In addition to cultural issues pervading South Koreans’ perceptions of China, there is another factor making South Korea an outlier: Age. According to another 14-country survey conducted by Pew Research in 2020, when unfavourability toward China is broken down by age category (18-29, 30-49, and 50+), South Korea is the only country where the youngest cohort is the most negative. For example, in Canada, there is a 24-point difference, with 59 per cent of 18-to-29-year-olds having unfavourable feelings toward China, compared to 83 per cent of those 50 and older. In the U.S., the range is similar – 56 per cent of younger people vs. 81 per cent of Americans 50 and older.

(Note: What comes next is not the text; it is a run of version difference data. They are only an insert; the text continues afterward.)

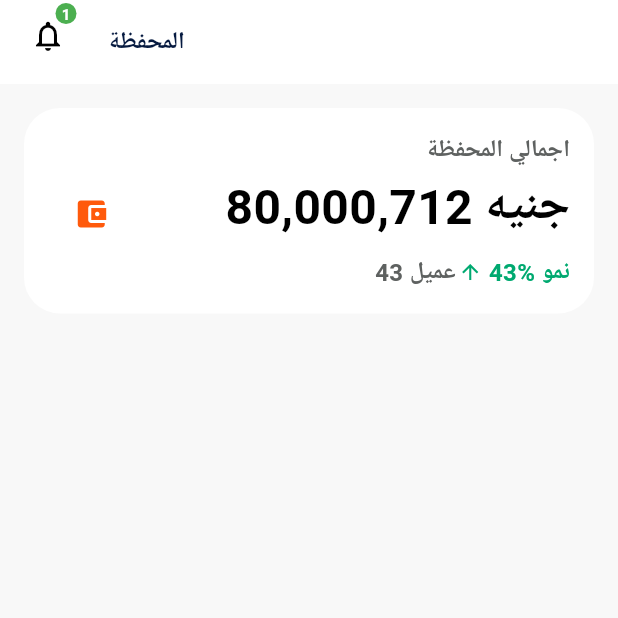
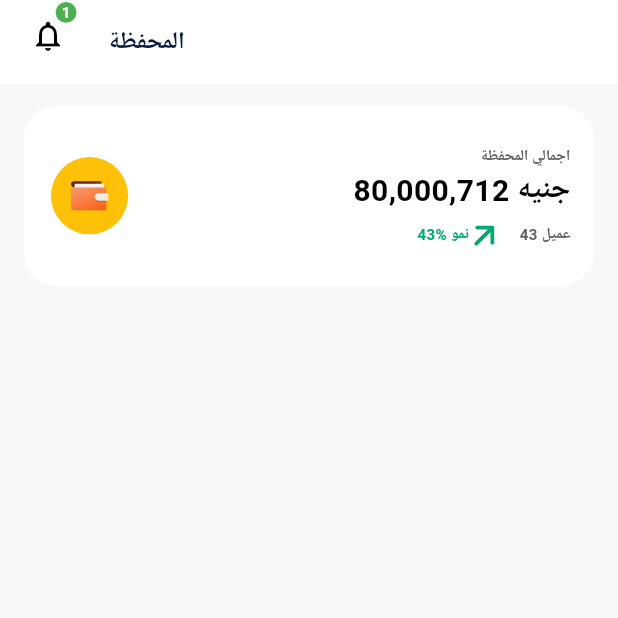
Before and after one commit to bassant56/halan_app, a Flutter app: the screen it shows after launch, on a phone screen of 412 x 824 dp, the top half of it. Run offline on Flutter 3.47's test engine with Material 3 defaults, Android fonts, the phone set to English and light mode, and no system bars; our stand-ins replace device_preview, flutter_screenutil, flutter_svg.

Commit message:
version2

```diff
--- a/lib/main.dart
+++ b/lib/main.dart
@@ -1,7 +1,8 @@
 import 'package:flutter/foundation.dart';
 import 'package:flutter/material.dart';
 import 'package:device_preview/device_preview.dart';
-import 'package:halan_app/modules/wallet_header/wallet_header_ui/wallet_header.dart';
+import 'package:flutter_screenutil/flutter_screenutil.dart';
+import 'package:halan_app/modules/wallet_screen/wallet_screen_ui/wallet_screen.dart';
 
 void main() {
   runApp(
@@ -14,10 +15,15 @@ class MyApp extends StatelessWidget {
 
   @override
   Widget build(BuildContext context) {
-    return MaterialApp(
-      debugShowCheckedModeBanner: false,
-      builder: DevicePreview.appBuilder,
-      home: WalletHeader(),
+    return ScreenUtilInit(
+      designSize: const Size(414, 896),
+      minTextAdapt: true,
+      // splitScreenMode: true,
+      child: MaterialApp(
+        debugShowCheckedModeBanner: false,
+        builder: DevicePreview.appBuilder,
+        home: WalletScreen(),
+      ),
     );
   }
 }
--- a/lib/modules/wallet_header/wallet_header_ui/wallet_header.dart
+++ /dev/null
@@ -1,149 +0,0 @@
-import 'package:flutter/material.dart';
-
-class WalletHeader extends StatefulWidget {
-  const WalletHeader({super.key});
-
-  @override
-  State<WalletHeader> createState() => _WalletHeaderState();
-}
-
-class _WalletHeaderState extends State<WalletHeader> {
-  @override
-  Widget build(BuildContext context) {
-    return Scaffold(
-      backgroundColor: const Color(0xfff8f8f8),
-      appBar: AppBar(
-        backgroundColor: Colors.white,
-        title: const Text(
-          'المحفظة',
-          style: TextStyle(
-            color: Color(0xff061A40),
-            fontWeight: FontWeight.w600,
-            fontSize: 16,
-          ),
-        ),
-        leading: Stack(
-          alignment: Alignment.topRight,
-          children: [
-            IconButton(
-              icon: const Icon(Icons.notifications_none, color: Colors.black),
-              onPressed: () {},
-            ),
-            Positioned(
-              right: 5,
-              top: 1,
-              child: Container(
-                width: 14,
-                height: 16,
-                decoration: BoxDecoration(
-                  color: Colors.green,
-                  shape: BoxShape.circle,
-                ),
-                child: const Center(
-                  child: Text(
-                    '1',
-                    style: TextStyle(
-                      color: Colors.white,
-                      fontSize: 10,
-                      fontWeight: FontWeight.bold,
-                    ),
-                  ),
-                ),
-              ),
-            ),
-          ],
-        ),
-      ),
-      body: Padding(
-        padding: const EdgeInsets.all(16.0),
-        child: Container(
-          width: double.infinity,
-          padding: const EdgeInsets.all(16),
-          decoration: BoxDecoration(
-            color: Colors.white,
-            borderRadius: BorderRadius.circular(24),
-          ),
-          child: Row(
-            children: [
-              Padding(
-                padding: const EdgeInsets.all(16),
-                child: Container(
-                  decoration: const BoxDecoration(
-                    shape: BoxShape.circle,
-                    color: Color(0xffFFFFFF),
-                  ),
-                  child: SizedBox(
-                    width: 25.695703506469727,
-                    height: 19.109939575195312,
-                    child: const Icon(
-                      Icons.account_balance_wallet,
-                      color: Color(0xffFF5A0C),
-                    ),
-                  ),
-                ),
-              ),
-              const SizedBox(width: 16),
-              Expanded(
-                child: Column(
-                  crossAxisAlignment: CrossAxisAlignment.end,
-                  mainAxisSize: MainAxisSize.min,
-                  children: [
-                    const Text(
-                      'اجمالي المحفظة',
-                      style: TextStyle(
-                        color: Color(0xff5E6160),
-                        fontSize: 16,
-                        fontWeight: FontWeight.w600,
-                      ),
-                    ),
-                    const SizedBox(height: 2),
-                    const Text(
-                      '80,000,712 جنيه',
-                      style: TextStyle(
-                        fontSize: 32,
-                        fontWeight: FontWeight.w700,
-                        color: Colors.black,
-                      ),
-                    ),
-                    const SizedBox(height: 8),
-                    Row(
-                      mainAxisAlignment: MainAxisAlignment.end,
-                      children: const [
-                        Text(
-                          '43 عميل',
-                          style: TextStyle(
-                            fontSize: 16,
-                            color: Color(0xff5E6160),
-                            fontWeight: FontWeight.w600,
-                          ),
-                        ),
-                        SizedBox(width: 2),
-                        SizedBox(
-                          child: Icon(
-                            Icons.arrow_upward,
-                            color: Color(0xff00A970),
-                            size: 16,
-                          ),
-                          width: 16,
-                          height: 16,
-                        ),
-                        Text(
-                          ' 43% نمو',
-                          style: TextStyle(
-                            fontSize: 16,
-                            color: Color(0xff00A970),
-                            fontWeight: FontWeight.w600,
-                          ),
-                        ),
-                      ],
-                    ),
-                  ],
-                ),
-              ),
-            ],
-          ),
-        ),
-      ),
-    );
-  }
-}
--- /dev/null
+++ b/lib/modules/wallet_screen/wallet_screen_ui/wallet_screen.dart
@@ -0,0 +1,65 @@
+import 'package:flutter/material.dart';
+import 'package:flutter_screenutil/flutter_screenutil.dart';
+import 'package:halan_app/modules/wallet_screen/wallet_screen_ui/widgits/wallet_header.dart';
+
+class WalletScreen extends StatefulWidget {
+  const WalletScreen({super.key});
+
+  @override
+  State<WalletScreen> createState() => _WalletScreenState();
+}
+
+class _WalletScreenState extends State<WalletScreen> {
+  @override
+  Widget build(BuildContext context) {
+    return Scaffold(
+      backgroundColor: const Color(0xfff8f8f8),
+      appBar: AppBar(
+        backgroundColor: Colors.white,
+        title: const Text(
+          'المحفظة',
+          style: TextStyle(
+            color: Color(0xff061A40),
+            fontWeight: FontWeight.w600,
+            fontSize: 16,
+          ),
+        ),
+        leading: Stack(
+          alignment: Alignment.topRight,
+          children: [
+            IconButton(
+              icon: const Icon(Icons.notifications_none, color: Colors.black),
+              onPressed: () {},
+            ),
+            Positioned(
+              right: 5.w,
+              top: 1.h,
+              child: Container(
+                width: 14.w,
+                height: 16.h,
+                decoration: BoxDecoration(
+                  color: Colors.green,
+                  shape: BoxShape.circle,
+                ),
+                child: const Center(
+                  child: Text(
+                    '1',
+                    style: TextStyle(
+                      color: Colors.white,
+                      fontSize: 10,
+                      fontWeight: FontWeight.bold,
+                    ),
+                  ),
+                ),
+              ),
+            ),
+          ],
+        ),
+      ),
+      body: Padding(
+        padding: EdgeInsets.symmetric(horizontal: 16.w, vertical: 16.h),
+        child: Column(children: [WalletHeader()]),
+      ),
+    );
+  }
+}
--- /dev/null
+++ b/lib/modules/wallet_screen/wallet_screen_ui/widgits/products_gridview.dart
@@ -0,0 +1,10 @@
+import 'package:flutter/material.dart';
+
+class ProductsGridview extends StatelessWidget {
+  const ProductsGridview({super.key});
+
+  @override
+  Widget build(BuildContext context) {
+    return const Placeholder();
+  }
+}
--- /dev/null
+++ b/lib/modules/wallet_screen/wallet_screen_ui/widgits/wallet_header.dart
@@ -0,0 +1,99 @@
+import 'package:flutter/material.dart';
+import 'package:flutter_screenutil/flutter_screenutil.dart';
+import 'package:flutter_svg/flutter_svg.dart';
+
+class WalletHeader extends StatelessWidget {
+  const WalletHeader({super.key});
+
+  @override
+  Widget build(BuildContext context) {
+    return Container(
+      width: double.infinity,
+      height: 130.h,
+      padding: EdgeInsets.symmetric(horizontal: 16.w, vertical: 16.h),
+      decoration: BoxDecoration(
+        color: Colors.white,
+        borderRadius: BorderRadius.circular(24.r),
+      ),
+      child: Row(
+        children: [
+          Container(
+            decoration: BoxDecoration(
+              color: Colors.amber,
+              shape: BoxShape.circle,
+            ),
+            width: 56.w,
+            height: 56.h,
+            child: Padding(
+              padding: EdgeInsets.symmetric(horizontal: 12.w, vertical: 12.h),
+              child: SvgPicture.asset(
+                'assets/Wallet_LO.svg',
+                width: 32.w,
+                height: 32.h,
+              ),
+            ),
+          ),
+          SizedBox(width: 16.w),
+          Expanded(
+            child: Column(
+              crossAxisAlignment: CrossAxisAlignment.end,
+              mainAxisSize: MainAxisSize.min,
+              children: [
+                Text(
+                  'اجمالي المحفظة',
+                  style: TextStyle(
+                    color: Color(0xff5E6160),
+                    fontSize: 10,
+                    fontWeight: FontWeight.w600,
+                  ),
+                ),
+
+                Text(
+                  '80,000,712 جنيه',
+                  style: TextStyle(
+                    fontSize: 20,
+                    fontWeight: FontWeight.w700,
+                    color: Colors.black,
+                  ),
+                ),
+                SizedBox(height: 8.h),
+                Row(
+                  mainAxisAlignment: MainAxisAlignment.end,
+                  children: [
+                    Text(
+                      ' 43% نمو',
+                      style: TextStyle(
+                        fontSize: 10,
+                        color: Color(0xff00A970),
+                        fontWeight: FontWeight.w600,
+                      ),
+                    ),
+                    SizedBox(width: 2.w),
+                    Container(
+                      width: 16.w,
+                      height: 16.h,
+                      child: SvgPicture.asset(
+                        'assets/Combined Shape.svg',
+                        width: 11.w,
+                        height: 12.h,
+                      ),
+                    ),
+                    VerticalDivider(color: Color(0xffB9BABA), width: 16.w),
+                    Text(
+                      '43 عميل',
+                      style: TextStyle(
+                        fontSize: 10,
+                        color: Color(0xff5E6160),
+                        fontWeight: FontWeight.w600,
+                      ),
+                    ),
+                  ],
+                ),
+              ],
+            ),
+          ),
+        ],
+      ),
+    );
+  }
+}
```
Also changed, not shown: pubspec.yaml (+7 -3 lines), assets/Combined Shape.svg (added), assets/Wallet_LO.svg (added), pubspec.lock.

In South Korea, 68 per cent of the 50+ group is unfavourable towards China, but this jumps to 80 per cent of 18-to-29-year-olds, and even higher, to 82 per cent, among those aged 30-to-49. There are several explanations cited for this gap. One is the more recent episodes of economic retaliation and perceptions of cultural appropriation described above. But another is longer-term in nature. Unlike many older South Koreans, the younger generation grew up in a society in which liberal, democratic values were taken as a given. Like their counterparts in other democratic societies, South Korean youth have reacted negatively to reports of crackdowns on civil liberties and human rights abuses in China. Assuming that such inclinations do not dissipate with age, this shift could factor into the official bilateral relationship in the future.
What the candidates are saying about China
As in many other countries’ elections, foreign policy issues have not dominated the campaign trail in South Korea. However, Karl Friedhoff of the Chicago Council on Global Affairs has described the ‘China factor’ as perhaps the “biggest differentiator” between the two campaigns’ foreign policy platforms. Lee Jae-myung of the DPK said he plans to continue with current President Moon Jae-in’s policy of maintaining equal distance between Beijing and Washington. Yoon Seok-youl, meanwhile, has been more forthright in taking a tougher line on China, at least rhetorically.
But, as Friedhoff notes, no matter who the next president is, he will be constrained by the reality that China is a vital economic partner for South Korea, accounting for about one-quarter of both its exports and imports. And as has been argued elsewhere in this South Korean Election Watch dispatch series, the next president will need to be attentive to economic concerns and struggling South Koreans in their twenties and thirties. At the same time, according to polling released late last year by the Korean Institute for National Unification, South Koreans of all party and ideological affiliations identify China as the biggest threat to their country by wide margins, even while a small majority recognizes the need for “balanced diplomacy” between China and the U.S.
What this generational difference in South Koreans’ views on China might mean for the upcoming election is still unclear. But the complexification of younger voters’ views on China could make it more difficult for future presidents to balance the country’s competing interests and emotions in its relationship with its much larger neighbour.
About the South Korea Election Watch (SKEW):
The SKEW is part of APF Canada’s election watch series, first launched in 2016, of graduate and undergraduate students and young professionals working with APF Canada to monitor and analyze key national-level elections in the Asia Pacific, including their implications and the underlying social, economic, and political issues.
Other Dispatches in this Election Watch Series:
Will the Honeymoon Period for South Korea’s President-Elect Be Cut Short? – Daniel Jacinto and Chloe Kang
Places, Parties, and Politicians: A Primer on South Korea’s 2022 Presidential Election – Daniel Jacinto
South Korea’s Presidential Candidates Seek Solutions to Persistent Economic Problems – Kevin Seo
South Korea’s Presidential Contenders Court Young, Male Anti-Feminists – Lynn Lee
South Korea’s Presidential Candidates Formulate North Korea Policies Amid Shifting Public Opinion – Chloe Kang
The ‘China Factor’ Looms Large Over South Korean Presidential Candidates’ Foreign Policy Choices – Lina Park